Every now and then, I forget some dangerous code added for debugging which leads to trouble later on. It would be great if you could maintain a pattern (regexp) for such dangerous code which would be highlighted strikingly in the editor no matter what the current scope is.

This could of course be fitted in the grammar of each language, but people are using different tools and techniques, so “one size fits all” doesn’t seem right.

Here’s an example to illustrate this:

In order to work on an individual test of a Ruby test suite (say Minitest or RSpec), you can temporarily add focus immediately before that test:

If you forget to remove it after debugging, the test suite runs without error and gives you green even if other tests fail.

A option such as “Preferences -> Editor” to define a pattern (regexp) which attaches an additional class e.g. .dangerous:

Highlight Dangerous Code
Code which matches this pattern is highlighted with class .dangerous.

/focus|binding\.pry|binding\.irb|# DANGEROUS/

(The .dangerous class can be decorated with colors fitting your template in styles.less.)

A possible result:

There is a package highlight-registered-keyword which does something similar, but it’s unmaintained since 2017, quite an overkill in terms of configuration and I didn’t get it to mark the defined keywords automatically at all.

In order to be useful, I guess such a feature has to be very easy to use: One setting in the editor preferences along with one style (either already part of your template or added by editing styles.less).

What do you think, could this be a useful feature worth of creating an issue for? Or is there maybe another way to define such custom highlighting easily without having to drill open core packages?

Cheers, -sven

Why not use todo-show package and add a pattern //DANGEROUS.

1 Like

It is a very good idea to build on the idea of the mentioned package.

@d_l The todo-show package searches for (configurable) TODO markers, but it does not handle the highlighting as stated in it’s README:

Attention: This package searches for todos. For todo word highlighting see language-todo.

The language-todo core package on the other hand cannot be customized at all. So unless I’m missing something here, this is not a feasible approach.

Consider making a copy of the package and modifying it to your taste.

Alternatively consider scripting for your init file.
As example a message can jump up if you save your code and some trigger words are in the code. You could possible also mark the code with decorations.

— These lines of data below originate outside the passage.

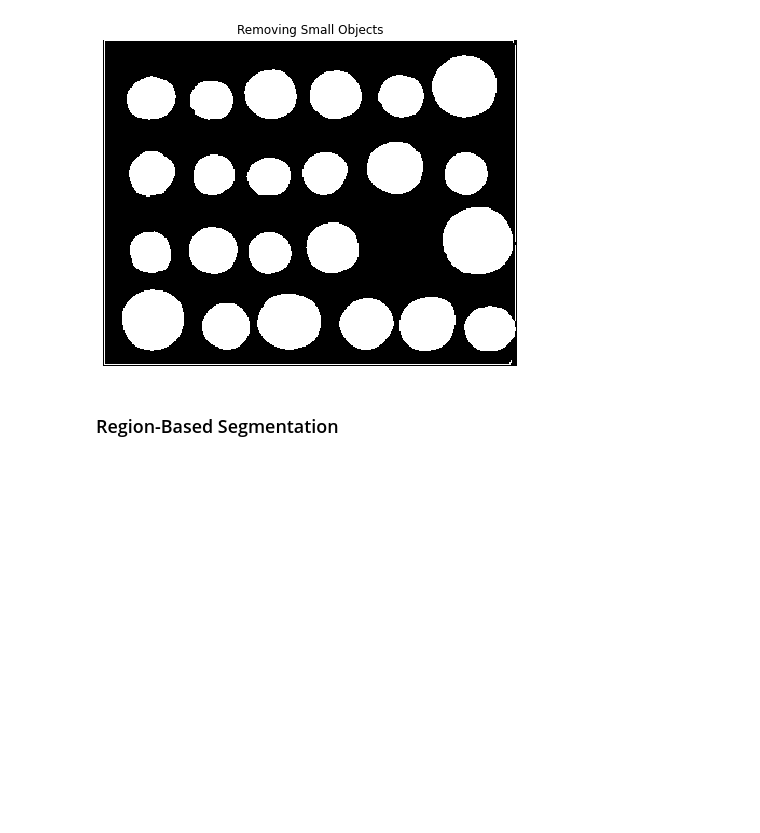
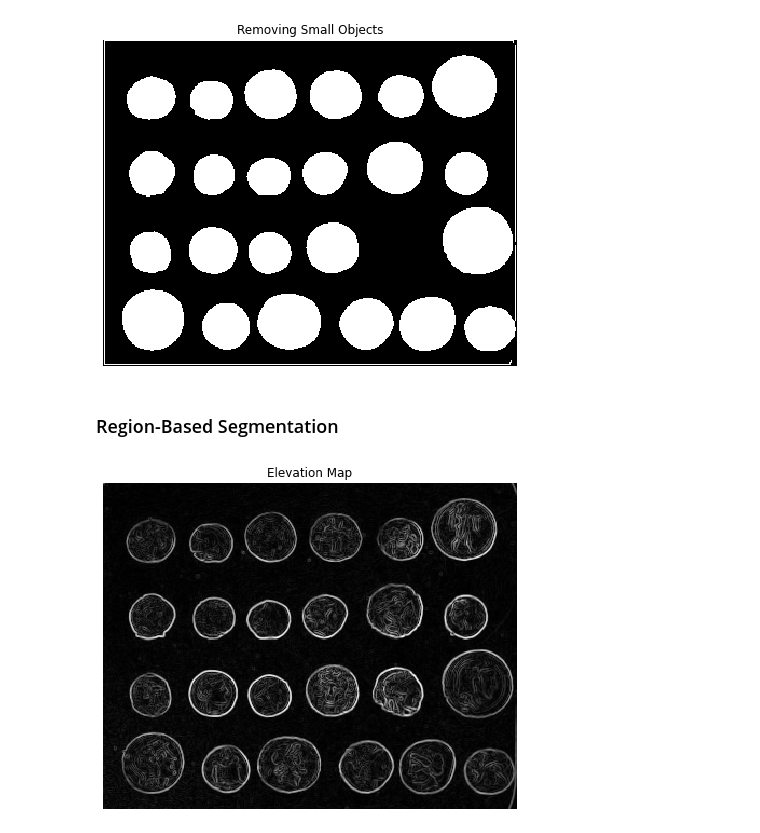
Before and after one commit to kiplimock/image-processing, a Jupyter notebook: image_segmentation.ipynb, the cells around one changed output. Drawn from its saved outputs; the diff is of its cells as text; code cells hidden in the pictures; blank space fills up the shorter version.

```diff
--- a/image_segmentation.ipynb
+++ b/image_segmentation.ipynb
@@ -163,3 +163,13 @@ plt.show()
 [figure]
 # %% [markdown]
 ### Region-Based Segmentation
+# %%
+# 1. Find an elevation map
+elevation_map = sobel(coins)
+fig, axes = plt.subplots(figsize=(10, 6))
+axes.imshow(elevation_map, 'gray', interpolation='nearest')
+axes.set_title('Elevation Map')
+axes.axis('off')
+plt.show()
+# %% [output]
+[figure, added]
```
Also changed, not shown: parts of 4 cells of this notebook.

Install the package you found an see how/if it works.

All valid as plan B, however, I’m still wondering if others would find such a “highlight dangerous code” feature useful.

What @d_l suggests could look like this:

  • modified TODO language (more words & expanded style)
  • TODO show with small configuration (added words)

Instead of HACK you could use DANGEROUS, but it relies on you adding some word in the comment. If we would agree that it is a plan B, let us agree it is a B++.

It would be a nice plan, if todo-show handled the highlighting as well. But since that’s done by language-todo, you’d have to configure in two different places. Sorry, that’s a no for me, I’d rather create a new package from scratch than that.

Intuitively, this would be my approach (but then I would not add “dangerous” code myself).

[1] Install todo-show package (notwithstanding issues about lack of syntax highlighting)

[2] Ensure that all “dangerous” blocks of code are in a dedicated library directory.

[3] Apply separate highlight style to these imported blocks if required.

[4] These blocks of dangerous code to be imported/included/embedded into the main code block with each single line import statement having //DANGEROUS comment line preceding.

[5] There be a global toggle to enable/disable such imports/includes/embeds either individually or all. For this I would look to clone package-list package for ideas to list all such imports/includes/embeds. That is, create a custom dangerous-list package based on package-list.